### WHAT YOU WILL DO
Find the word "classDef" in the data below and copy each line that holds it.

#### DATA SHOWN ####

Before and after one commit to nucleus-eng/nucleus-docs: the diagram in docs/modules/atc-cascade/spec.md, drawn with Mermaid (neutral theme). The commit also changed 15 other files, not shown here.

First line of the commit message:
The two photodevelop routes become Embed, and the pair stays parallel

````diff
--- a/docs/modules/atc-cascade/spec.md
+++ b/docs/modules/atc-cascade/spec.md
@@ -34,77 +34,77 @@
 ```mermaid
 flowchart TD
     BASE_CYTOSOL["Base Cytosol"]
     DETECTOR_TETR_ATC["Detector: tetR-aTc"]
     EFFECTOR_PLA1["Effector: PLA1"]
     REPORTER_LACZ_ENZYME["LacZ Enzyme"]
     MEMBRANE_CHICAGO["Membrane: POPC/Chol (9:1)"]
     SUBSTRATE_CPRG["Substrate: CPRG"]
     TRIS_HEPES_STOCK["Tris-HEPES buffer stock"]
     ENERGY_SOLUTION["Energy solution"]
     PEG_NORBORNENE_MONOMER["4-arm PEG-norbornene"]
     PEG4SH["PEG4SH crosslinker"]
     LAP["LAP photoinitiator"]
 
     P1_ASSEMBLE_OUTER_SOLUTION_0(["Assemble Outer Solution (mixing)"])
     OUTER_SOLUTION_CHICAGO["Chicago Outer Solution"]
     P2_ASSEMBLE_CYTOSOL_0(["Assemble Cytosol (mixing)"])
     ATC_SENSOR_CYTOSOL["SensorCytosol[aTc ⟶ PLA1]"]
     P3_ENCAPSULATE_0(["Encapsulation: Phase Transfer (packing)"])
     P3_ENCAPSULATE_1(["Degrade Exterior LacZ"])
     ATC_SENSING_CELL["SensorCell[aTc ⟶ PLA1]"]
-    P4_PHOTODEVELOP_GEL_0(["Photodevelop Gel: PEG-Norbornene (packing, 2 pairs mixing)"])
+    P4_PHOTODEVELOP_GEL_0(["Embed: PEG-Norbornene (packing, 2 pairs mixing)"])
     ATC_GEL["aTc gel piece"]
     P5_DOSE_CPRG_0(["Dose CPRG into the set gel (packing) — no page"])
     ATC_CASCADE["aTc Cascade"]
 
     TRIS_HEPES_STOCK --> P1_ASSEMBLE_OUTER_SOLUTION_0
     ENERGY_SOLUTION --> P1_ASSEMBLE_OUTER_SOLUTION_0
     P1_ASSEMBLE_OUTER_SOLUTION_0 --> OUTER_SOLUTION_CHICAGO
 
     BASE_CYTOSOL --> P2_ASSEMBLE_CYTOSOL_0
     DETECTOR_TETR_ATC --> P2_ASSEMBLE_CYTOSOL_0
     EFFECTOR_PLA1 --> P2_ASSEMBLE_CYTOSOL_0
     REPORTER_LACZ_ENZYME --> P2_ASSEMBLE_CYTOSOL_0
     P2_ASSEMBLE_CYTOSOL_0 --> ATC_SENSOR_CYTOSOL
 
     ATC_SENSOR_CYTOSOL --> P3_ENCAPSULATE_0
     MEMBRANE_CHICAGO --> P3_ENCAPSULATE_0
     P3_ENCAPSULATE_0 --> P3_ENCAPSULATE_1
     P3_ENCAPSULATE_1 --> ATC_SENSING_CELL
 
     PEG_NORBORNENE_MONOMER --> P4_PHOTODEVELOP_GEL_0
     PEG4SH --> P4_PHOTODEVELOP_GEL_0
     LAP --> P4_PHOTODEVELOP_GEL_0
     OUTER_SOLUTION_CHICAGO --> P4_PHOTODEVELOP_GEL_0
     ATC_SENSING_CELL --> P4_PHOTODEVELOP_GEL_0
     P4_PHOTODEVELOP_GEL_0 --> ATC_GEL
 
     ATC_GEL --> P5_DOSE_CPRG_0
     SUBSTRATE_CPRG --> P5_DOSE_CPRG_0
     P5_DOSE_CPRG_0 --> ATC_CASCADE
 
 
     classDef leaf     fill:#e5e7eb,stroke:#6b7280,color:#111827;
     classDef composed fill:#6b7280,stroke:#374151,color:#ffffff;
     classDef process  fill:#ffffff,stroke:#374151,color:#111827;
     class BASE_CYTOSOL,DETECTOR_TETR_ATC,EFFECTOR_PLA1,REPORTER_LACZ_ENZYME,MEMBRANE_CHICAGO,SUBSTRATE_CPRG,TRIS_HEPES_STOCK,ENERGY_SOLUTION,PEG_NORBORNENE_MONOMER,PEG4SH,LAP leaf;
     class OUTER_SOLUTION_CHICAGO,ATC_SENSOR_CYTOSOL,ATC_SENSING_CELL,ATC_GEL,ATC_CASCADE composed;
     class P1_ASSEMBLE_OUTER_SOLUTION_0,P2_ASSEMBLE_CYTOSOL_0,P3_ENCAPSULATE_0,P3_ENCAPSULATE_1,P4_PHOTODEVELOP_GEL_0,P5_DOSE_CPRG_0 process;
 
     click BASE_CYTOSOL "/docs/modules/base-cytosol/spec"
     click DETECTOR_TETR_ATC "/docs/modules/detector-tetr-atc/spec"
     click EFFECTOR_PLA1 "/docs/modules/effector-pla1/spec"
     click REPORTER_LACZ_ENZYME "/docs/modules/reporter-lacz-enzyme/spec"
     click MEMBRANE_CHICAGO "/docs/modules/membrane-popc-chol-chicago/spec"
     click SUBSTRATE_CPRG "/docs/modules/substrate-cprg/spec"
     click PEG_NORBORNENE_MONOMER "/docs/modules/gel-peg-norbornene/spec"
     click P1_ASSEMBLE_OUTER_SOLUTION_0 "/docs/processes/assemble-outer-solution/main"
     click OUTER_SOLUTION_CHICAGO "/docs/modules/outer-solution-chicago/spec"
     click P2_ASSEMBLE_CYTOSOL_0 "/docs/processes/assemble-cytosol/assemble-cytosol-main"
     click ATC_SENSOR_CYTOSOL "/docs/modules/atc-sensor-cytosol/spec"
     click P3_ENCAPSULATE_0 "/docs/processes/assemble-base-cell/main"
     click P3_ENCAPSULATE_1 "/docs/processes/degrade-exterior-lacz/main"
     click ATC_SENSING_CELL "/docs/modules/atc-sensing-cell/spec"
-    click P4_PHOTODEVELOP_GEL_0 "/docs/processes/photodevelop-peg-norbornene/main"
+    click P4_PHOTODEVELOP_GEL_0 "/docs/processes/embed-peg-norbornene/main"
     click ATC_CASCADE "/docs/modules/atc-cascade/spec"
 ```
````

####

### RESULT
     classDef leaf     fill:#e5e7eb,stroke:#6b7280,color:#111827;
     classDef composed fill:#6b7280,stroke:#374151,color:#ffffff;
     classDef process  fill:#ffffff,stroke:#374151,color:#111827;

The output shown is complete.